To help avoid botulism when feeding silage, ensure hay is baled in the 30-50% moisture range, and don’t buy silage from a field treated with poultry manure. There’s also a vaccine for botulism available, which your horse should receive if you intend to feed silage.
How and When to Feed Silage
Silage is more commonly fed to cattle in the United States but is a common horse feed in Europe and at some barns.
It’s commonly made of high-protein legume hay, so it should be fed sparingly to horses who don’t need the extra energy.
If you choose to feed silage, feed it carefully and start small before increasing the ration. In many cases, it’s too high-protein to replace hay altogether.
Think of concentrates as anything that isn’t roughage. Grains, pellets, mixed feeds, and ration balancers are all concentrates.
Only feed concentrates when needed. Horses in hard work (i.e. training, competing, school programs, or breeding mares) may be candidates for concentrates. Most recreation or light riding horses can do perfectly fine without concentrates.
There are two main drawbacks to feeding concentrates. First, they’re quite expensive when compared to roughage. Secondly, horses weren’t really designed to eat concentrates, so there’s a risk of colic associated with feeding them.
While they are great for giving hard-working horses the nutrient boost their bodies need, too much protein, sugar, and carbs from concentrates can exacerbate problems like obesity and laminitis and make horses excitable or agitated.
The two most common concentrates fed to horses are ration balancer and complete feeds. With so many balanced horse feeds available, few people mix their own feed.
Ration balancer usually looks like extruded pellets, similar to dog kibble.
Its purpose is to provide missing nutrition – think of it more like an edible multivitamin, not a meal. You can add it to other mixed grains or feed it alone to round out an all-roughage diet.
How and When to Feed Ration Balancer
Feed ration balancer only when you know your horse isn’t getting everything he needs from his regular diet. The best way to know for sure is with a nutritional evaluation of your hay or grass or check the nutrition information on hay cubes or grain packages.
An easier way to see if your horse needs a ration balancer is to watch his condition and behavior – low energy, dull coat, weight loss, diarrhea, or bad hooves can all indicate a nutrition deficiency (For other important horse health signs you should know, read this guide).
Complete feeds can look like extruded pellets, mixed grains, or pellets and grains mixed together.
Complete feeds are popular because they’re just that – complete.

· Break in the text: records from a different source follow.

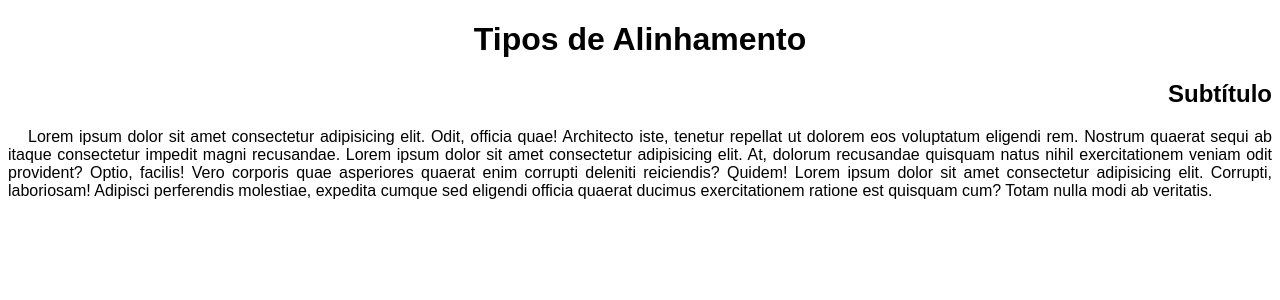
Repository: pheonix5/Estudo
Page: html-css/exercicios/ex017/fonte02.html
These files come from the project's save history. The page is drawn as it stood at one moment and after the next save; the edit follows.
The browser window is 1280 px wide. The pictures show the whole page.

Above is the page before, as saved 2023-08-13 00:52:29.

### html-css/exercicios/ex017/fonte02.html
<!DOCTYPE html>
<html lang="pt-br">
<head>
  <meta charset="UTF-8">
  <meta name="viewport" content="width=device-width, initial-scale=1.0">
  <title>Alinhamentos</title>
  <style>
    body{
      font: normal 16px Arial, Verdana, serif;
      text-align: left;
    }

    h1{
      text-align: center;
    }

    h2{
      text-align: right;
    }

    p{
      text-align: justify;
      text-indent: 20px;
    }
  </style>
</head>
<body>
  <h1>Tipos de Alinhamento</h1>
  <h2>Subtítulo</h2>
  <p>Lorem ipsum dolor sit amet consectetur adipisicing elit. Odit, officia quae! Architecto iste, tenetur repellat ut dolorem eos voluptatum eligendi rem. Nostrum quaerat sequi ab itaque consectetur impedit magni recusandae. Lorem ipsum dolor sit amet consectetur adipisicing elit. At, dolorum recusandae quisquam natus nihil exercitationem veniam odit provident? Optio, facilis! Vero corporis quae asperiores quaerat enim corrupti deleniti reiciendis? Quidem! Lorem ipsum dolor sit amet consectetur adipisicing elit. Corrupti, laboriosam! Adipisci perferendis molestiae, expedita cumque sed eligendi officia quaerat ducimus exercitationem ratione est quisquam cum? Totam nulla modi ab veritatis.</p>
</body>
</html>

After the next save:
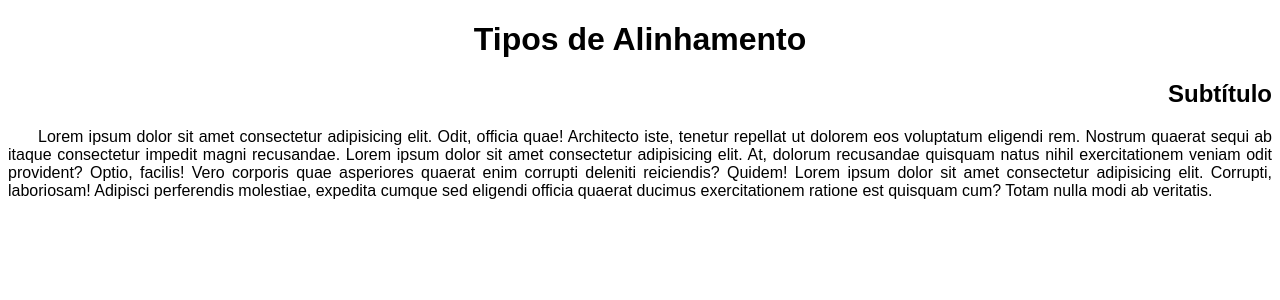
Saved 6 s later.
--- a/html-css/exercicios/ex017/fonte02.html
+++ b/html-css/exercicios/ex017/fonte02.html
@@ -20,7 +20,7 @@
 
     p{
       text-align: justify;
-      text-indent: 20px;
+      text-indent: 30px;
     }
   </style>
 </head>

They contain all of the specific nutrient needs for the type of horse they’re formulated for. And there’s a complete feed for just about every kind of horse – growing horses, mature horses, broodmares, performance horses, senior horses… it isn’t difficult to find a feed for whatever stage of life your horse is in.
How and When to Feed Complete Feeds

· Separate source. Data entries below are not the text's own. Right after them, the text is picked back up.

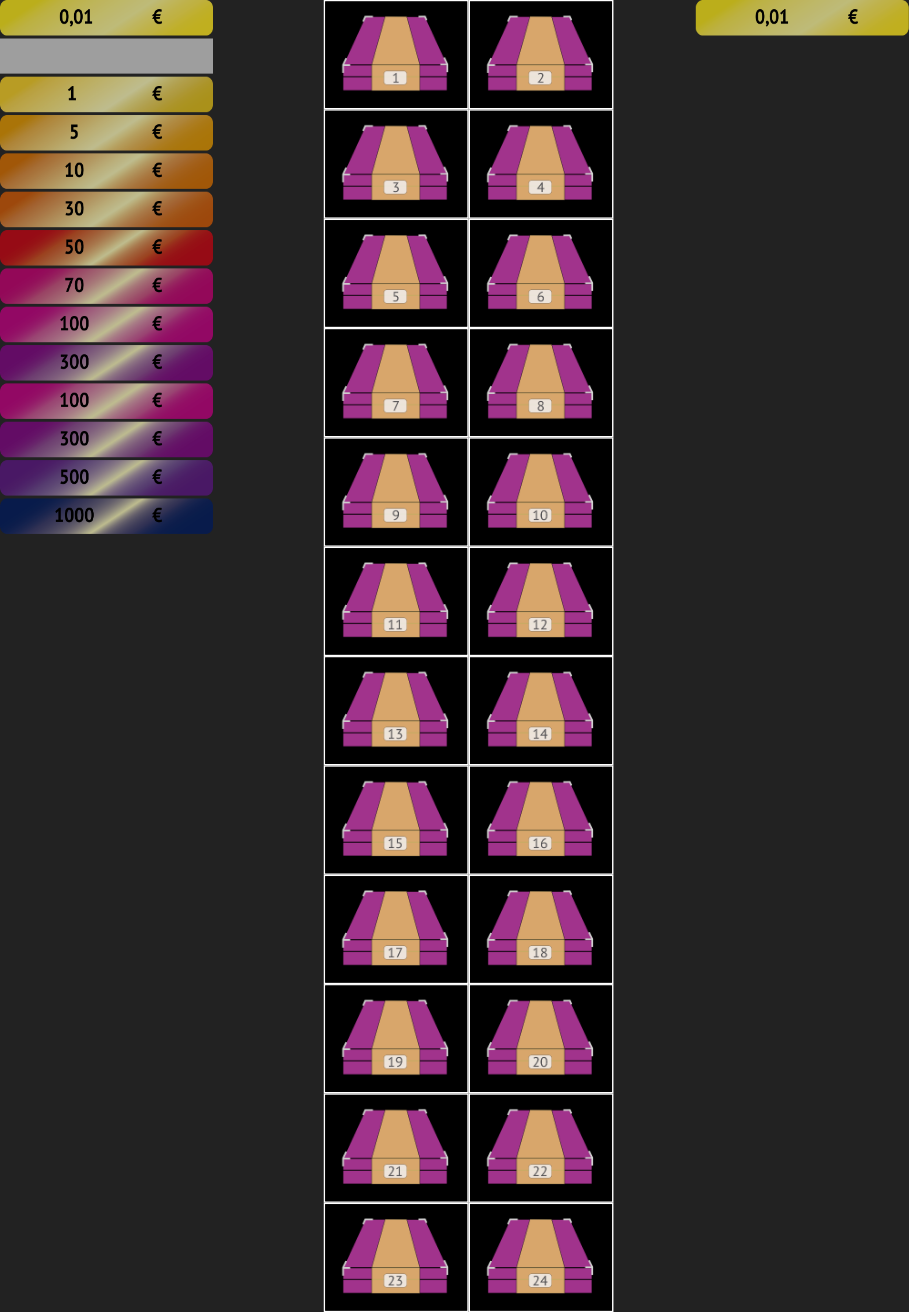
Repository: elnacp/Deal_or_no_deal
Page: DealOrNoDeal/index.html
The author's editor kept a copy of each file at every save. The page is drawn from the files as they stood at one save, then again after the next save.
The browser window is 1280 px wide. The pictures show the whole page, at 71% of full size.
Pictures or frames that could not be fetched are drawn as grey boxes. Some web libraries are served in a nearby version.

Above is the page before, as saved 2017-11-25 23:34:57.

After the next save:
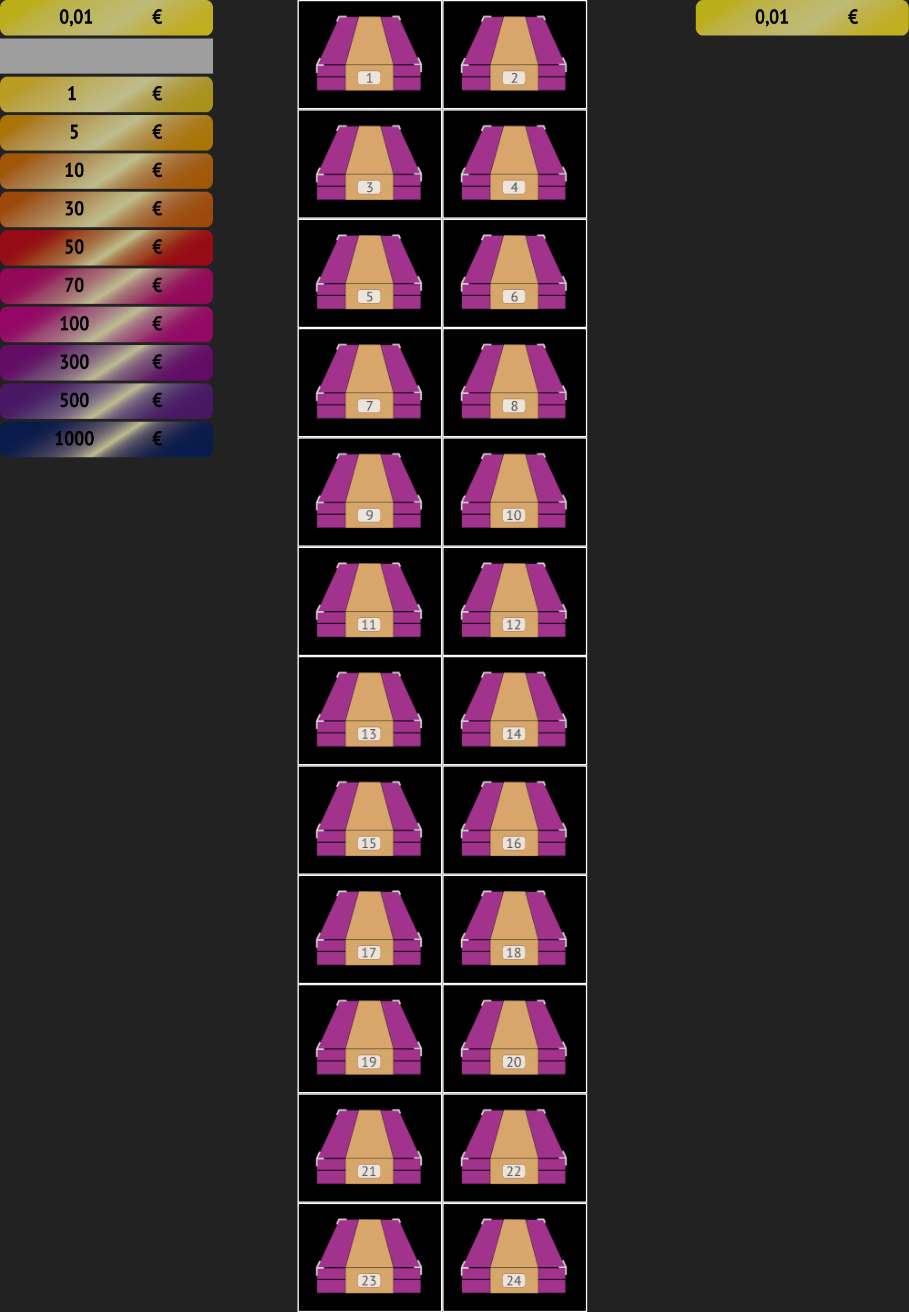
Saved 90 s later.
--- a/DealOrNoDeal/index.html
+++ b/DealOrNoDeal/index.html
@@ -27,10 +27,9 @@
 			<input type="image"  id ="prizes" src="./img/prizes/70.png"     />
 			<input type="image"  id ="prizes" src="./img/prizes/100.png"    />
 			<input type="image"  id ="prizes" src="./img/prizes/300.png"    />
-			<input type="image"  id ="prizes" src="./img/prizes/100.png"    />
-			<input type="image"  id ="prizes" src="./img/prizes/300.png"    />
 			<input type="image"  id ="prizes" src="./img/prizes/500.png"    />
 			<input type="image"  id ="prizes" src="./img/prizes/1000.png"    />
+
 		</div>
 		<div id="central">
 			<div id="chests">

When feeding concentrates, the rule is “little and often.” It’s better for the horse (but way less convenient for you) to feed 3-4 small meals per day instead of 1-2 large ones.
Whenever you decide to schedule feeds, remember to be consistent. Not only does the horse’s gut need regularity, but he’ll also look forward to mealtime and will get upset if you’re late.
Avoid feeding concentrates before or immediately after strenuous exercise or trailering, as this can cause colic.
Proper nutrition is the foundation of good health. Ensuring your horse is getting the right food, fed in the right way, is critical for maintaining his good health.
Hopefully, we’ve demystified feeding practices around some of the most commonly used horse feeds, and you feel more confident when it comes to feeding your equine best friend.
Our mares graze outside 24/7, with the eldest getting supplemental Senior Complete Feed during the winter (she’s 34!). What do your horses eat? Let us know in the comments below!